In addition to the investment that O2 is making, customers can get behind Think Big through an innovative investment model which will give funds to the programme. O2 will give £5 for every sim-only tariff that is purchased and £1 for every handset recycled through o2recycle.co.uk to Think Big, thereby linking O2’s social action and sustainability programmes to drive mutual benefit.
O2 has a strong heritage in supporting young people to play a positive role in their local communities and was recently recognised by the Sunday Times Best Place to Work study as being the best large company for giving something back to society. The company’s 12,000 employees will play a big role in supporting the Think Big youth project by acting as mentors to young people, or by actively volunteering their time to support a young person’s project.
Think Big is O2’s social change programme covering everything from communities to charities to the environment. It builds on the success of O2’s It’s Your Community initiative which, since 2007, has granted money to over 1,000 youth-focused projects.
Think Big has been developed in partnership with the Telefonica Foundation accessing its world-class expertise on social action to support children and young people. The Telefonica Foundation was created in 1998 in Spain with the aim of establishing a long-term structure for the social and cultural activities of all companies of the Telefonica group, which includes the O2 companies.
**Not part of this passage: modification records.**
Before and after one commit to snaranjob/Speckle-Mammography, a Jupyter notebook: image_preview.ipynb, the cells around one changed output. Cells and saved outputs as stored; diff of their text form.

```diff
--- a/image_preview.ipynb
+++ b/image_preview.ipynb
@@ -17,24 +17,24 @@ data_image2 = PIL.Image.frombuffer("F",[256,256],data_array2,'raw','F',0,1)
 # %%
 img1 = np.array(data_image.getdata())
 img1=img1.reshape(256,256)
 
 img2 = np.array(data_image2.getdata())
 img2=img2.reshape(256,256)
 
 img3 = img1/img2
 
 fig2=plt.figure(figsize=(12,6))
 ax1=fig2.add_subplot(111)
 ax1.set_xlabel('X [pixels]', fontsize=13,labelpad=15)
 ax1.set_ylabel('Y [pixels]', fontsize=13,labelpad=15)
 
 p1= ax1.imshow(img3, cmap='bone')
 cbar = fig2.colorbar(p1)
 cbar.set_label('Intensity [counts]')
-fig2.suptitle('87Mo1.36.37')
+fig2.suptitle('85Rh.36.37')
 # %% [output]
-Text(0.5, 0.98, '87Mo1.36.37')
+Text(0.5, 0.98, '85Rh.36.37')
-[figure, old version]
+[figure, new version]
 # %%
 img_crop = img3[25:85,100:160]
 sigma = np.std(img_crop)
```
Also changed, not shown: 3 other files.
Many O2 people have already participated in the Telefonica Foundation’s Proni¤o programme that supports over 163,000 children in education across Latin America.
To find out more about Think Big, visit www.o2thinkbig.co.uk.
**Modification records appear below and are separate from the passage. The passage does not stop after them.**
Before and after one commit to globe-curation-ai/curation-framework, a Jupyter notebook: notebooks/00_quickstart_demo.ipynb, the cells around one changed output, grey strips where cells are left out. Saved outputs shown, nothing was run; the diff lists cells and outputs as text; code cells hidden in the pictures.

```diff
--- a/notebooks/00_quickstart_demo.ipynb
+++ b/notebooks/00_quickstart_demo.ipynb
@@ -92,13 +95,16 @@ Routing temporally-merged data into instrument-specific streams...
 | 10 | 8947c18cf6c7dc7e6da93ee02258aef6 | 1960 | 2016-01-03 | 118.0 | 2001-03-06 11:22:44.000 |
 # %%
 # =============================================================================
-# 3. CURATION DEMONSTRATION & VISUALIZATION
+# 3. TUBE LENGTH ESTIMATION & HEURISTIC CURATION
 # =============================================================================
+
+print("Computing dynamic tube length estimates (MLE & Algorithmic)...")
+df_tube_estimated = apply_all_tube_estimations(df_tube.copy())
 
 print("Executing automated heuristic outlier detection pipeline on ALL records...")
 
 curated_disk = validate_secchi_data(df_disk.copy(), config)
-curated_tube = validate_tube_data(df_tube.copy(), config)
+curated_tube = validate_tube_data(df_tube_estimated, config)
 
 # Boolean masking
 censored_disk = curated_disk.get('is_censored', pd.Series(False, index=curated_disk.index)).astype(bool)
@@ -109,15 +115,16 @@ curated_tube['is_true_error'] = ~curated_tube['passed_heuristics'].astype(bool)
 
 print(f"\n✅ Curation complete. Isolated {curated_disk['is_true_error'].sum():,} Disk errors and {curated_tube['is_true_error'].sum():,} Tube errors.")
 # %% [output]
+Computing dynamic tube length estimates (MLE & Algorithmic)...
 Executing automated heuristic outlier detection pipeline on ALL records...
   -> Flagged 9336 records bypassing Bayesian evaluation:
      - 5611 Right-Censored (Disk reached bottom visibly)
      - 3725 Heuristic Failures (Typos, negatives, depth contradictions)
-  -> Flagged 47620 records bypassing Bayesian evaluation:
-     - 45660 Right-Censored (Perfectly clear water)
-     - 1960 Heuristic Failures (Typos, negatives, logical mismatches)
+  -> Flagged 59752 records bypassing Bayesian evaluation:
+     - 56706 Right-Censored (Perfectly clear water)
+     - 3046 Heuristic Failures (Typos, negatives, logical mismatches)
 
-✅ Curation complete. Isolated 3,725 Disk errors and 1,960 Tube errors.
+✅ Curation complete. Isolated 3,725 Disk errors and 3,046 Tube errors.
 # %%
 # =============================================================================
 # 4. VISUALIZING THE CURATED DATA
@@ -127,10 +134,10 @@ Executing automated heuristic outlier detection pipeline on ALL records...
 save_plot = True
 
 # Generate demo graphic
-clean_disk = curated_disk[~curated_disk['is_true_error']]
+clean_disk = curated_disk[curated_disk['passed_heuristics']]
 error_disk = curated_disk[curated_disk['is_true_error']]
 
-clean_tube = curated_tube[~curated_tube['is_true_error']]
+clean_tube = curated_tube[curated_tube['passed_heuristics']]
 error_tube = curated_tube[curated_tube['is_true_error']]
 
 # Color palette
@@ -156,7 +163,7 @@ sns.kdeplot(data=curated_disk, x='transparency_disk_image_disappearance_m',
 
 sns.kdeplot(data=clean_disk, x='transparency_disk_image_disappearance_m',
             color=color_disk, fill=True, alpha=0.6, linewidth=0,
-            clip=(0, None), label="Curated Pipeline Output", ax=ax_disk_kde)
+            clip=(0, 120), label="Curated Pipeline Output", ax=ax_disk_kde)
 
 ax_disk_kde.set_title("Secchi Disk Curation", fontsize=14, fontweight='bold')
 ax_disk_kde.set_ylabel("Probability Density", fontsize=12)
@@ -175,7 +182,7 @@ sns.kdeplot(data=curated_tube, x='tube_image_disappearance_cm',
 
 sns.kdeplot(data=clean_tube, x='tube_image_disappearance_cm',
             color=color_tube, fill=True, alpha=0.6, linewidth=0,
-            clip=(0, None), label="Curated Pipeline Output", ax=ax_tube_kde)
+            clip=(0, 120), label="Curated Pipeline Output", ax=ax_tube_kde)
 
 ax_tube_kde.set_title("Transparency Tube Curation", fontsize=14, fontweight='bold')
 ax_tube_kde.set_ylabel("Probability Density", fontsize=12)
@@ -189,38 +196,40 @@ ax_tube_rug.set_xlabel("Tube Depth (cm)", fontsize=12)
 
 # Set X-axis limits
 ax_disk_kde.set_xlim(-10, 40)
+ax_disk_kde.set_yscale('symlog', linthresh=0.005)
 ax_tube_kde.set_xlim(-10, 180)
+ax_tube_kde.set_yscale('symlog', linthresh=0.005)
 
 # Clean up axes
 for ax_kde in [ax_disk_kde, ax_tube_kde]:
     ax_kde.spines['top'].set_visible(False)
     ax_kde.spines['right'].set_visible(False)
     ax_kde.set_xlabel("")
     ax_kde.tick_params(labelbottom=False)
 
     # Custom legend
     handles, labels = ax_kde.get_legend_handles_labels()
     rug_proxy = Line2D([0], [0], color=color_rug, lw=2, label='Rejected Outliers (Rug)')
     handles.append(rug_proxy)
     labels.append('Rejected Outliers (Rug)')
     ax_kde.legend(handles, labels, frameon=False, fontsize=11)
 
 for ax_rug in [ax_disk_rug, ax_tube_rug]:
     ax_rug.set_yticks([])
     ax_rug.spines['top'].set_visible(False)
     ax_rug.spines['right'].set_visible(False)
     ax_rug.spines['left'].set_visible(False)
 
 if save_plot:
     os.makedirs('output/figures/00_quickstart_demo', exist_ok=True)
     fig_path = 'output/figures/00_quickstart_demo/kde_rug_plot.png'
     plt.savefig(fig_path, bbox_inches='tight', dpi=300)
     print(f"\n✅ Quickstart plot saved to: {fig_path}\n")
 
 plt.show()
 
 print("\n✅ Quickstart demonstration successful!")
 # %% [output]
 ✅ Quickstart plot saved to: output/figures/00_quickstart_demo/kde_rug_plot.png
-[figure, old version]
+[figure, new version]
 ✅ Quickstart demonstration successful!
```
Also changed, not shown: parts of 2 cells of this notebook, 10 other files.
To find out more about Think Big, visit www.o2thinkbig.co.uk
Quote from the Telefonica Foundation:
‘Fundacion Telefonica is very pleased to be supporting the launch of the Think Big programme in partnership with O2 in the UK. It is an innovative initiative and builds on our strong track record of supporting disadvantaged children and young people through social action across the footprint of Telefonica.’
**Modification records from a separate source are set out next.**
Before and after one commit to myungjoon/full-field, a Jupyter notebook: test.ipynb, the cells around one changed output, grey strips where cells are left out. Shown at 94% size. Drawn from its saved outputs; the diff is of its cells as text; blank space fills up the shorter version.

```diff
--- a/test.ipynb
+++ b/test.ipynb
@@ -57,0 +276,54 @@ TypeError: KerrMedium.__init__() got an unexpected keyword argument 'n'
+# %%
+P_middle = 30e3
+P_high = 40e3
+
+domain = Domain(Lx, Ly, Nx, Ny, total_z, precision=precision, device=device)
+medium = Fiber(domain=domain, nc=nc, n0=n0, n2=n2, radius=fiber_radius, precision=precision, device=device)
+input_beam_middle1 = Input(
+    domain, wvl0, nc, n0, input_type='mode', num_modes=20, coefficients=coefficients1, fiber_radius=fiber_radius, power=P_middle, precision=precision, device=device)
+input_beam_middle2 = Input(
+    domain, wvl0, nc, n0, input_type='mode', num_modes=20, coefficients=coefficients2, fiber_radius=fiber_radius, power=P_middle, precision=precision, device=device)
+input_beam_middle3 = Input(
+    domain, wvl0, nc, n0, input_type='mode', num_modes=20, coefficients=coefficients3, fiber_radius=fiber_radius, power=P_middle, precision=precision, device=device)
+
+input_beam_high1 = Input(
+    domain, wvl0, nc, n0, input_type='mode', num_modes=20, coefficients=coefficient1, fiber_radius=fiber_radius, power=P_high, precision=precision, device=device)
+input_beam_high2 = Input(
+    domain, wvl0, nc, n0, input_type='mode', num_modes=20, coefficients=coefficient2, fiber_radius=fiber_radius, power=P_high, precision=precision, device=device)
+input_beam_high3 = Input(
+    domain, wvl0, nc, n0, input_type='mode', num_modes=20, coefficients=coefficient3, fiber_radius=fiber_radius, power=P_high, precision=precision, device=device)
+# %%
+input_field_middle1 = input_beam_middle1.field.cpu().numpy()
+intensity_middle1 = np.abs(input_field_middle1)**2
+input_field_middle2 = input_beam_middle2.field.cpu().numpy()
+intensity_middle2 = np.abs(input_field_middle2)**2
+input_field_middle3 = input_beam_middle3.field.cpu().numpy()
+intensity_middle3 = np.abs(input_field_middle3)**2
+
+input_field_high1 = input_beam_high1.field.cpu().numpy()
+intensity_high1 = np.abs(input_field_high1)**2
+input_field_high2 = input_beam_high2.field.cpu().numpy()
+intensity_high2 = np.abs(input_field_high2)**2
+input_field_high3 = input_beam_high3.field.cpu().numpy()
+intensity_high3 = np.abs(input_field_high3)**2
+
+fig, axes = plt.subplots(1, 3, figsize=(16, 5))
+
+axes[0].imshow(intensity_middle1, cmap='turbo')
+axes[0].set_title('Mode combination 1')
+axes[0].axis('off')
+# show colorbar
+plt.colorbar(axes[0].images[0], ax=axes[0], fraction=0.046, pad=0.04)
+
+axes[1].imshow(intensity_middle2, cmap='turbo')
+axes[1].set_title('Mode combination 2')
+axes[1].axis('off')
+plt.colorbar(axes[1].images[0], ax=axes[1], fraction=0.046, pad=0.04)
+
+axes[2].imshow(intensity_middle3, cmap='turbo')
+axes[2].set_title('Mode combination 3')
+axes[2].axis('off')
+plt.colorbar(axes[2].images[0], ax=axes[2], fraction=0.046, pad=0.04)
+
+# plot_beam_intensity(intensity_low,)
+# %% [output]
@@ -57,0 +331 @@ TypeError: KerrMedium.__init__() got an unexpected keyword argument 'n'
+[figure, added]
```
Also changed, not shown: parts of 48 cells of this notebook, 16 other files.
Alejandro Diaz Garreta, Fundacion Telefonica
1 The exact figure is £3,300. This figure is based on the specific case study of 18 year-old Jamie Coley from Huddersfield. Before Jamie started his bike recycling scheme at Pit Stop, the charity had to throw away the stolen bikes donated to them by the local West Yorkshire police. Now, every Thursday, Jamie and a few other Pit Stop volunteers teach other young people how to fix the bikes. In return, young people get to keep the bike they have fixed. As a monthly bus pass for a young person in West Yorkshire costs £30, access to a bike could halve their transport costs by £180 annually; in addition, each bike has a value of £40.
This means that the O2 Think Big grant in Jamie’s hands will enable him to save £220 for 15 young people in his area, equating to a community saving of £3,300 in total. Furthermore, this doesn’t take into account additional benefits to the community as well as the softer benefits such as skills, confidence and team-working experience that other young people will gain through working with Jamie. An unemployed seventeen year old is predicted have earned £21,700 less by age 30 than one who stays in school or work. The returns are huge if Jamie can inspire just one of his young volunteers not to drop out of education.
2 Source: Good Business Concerned Index, September 2009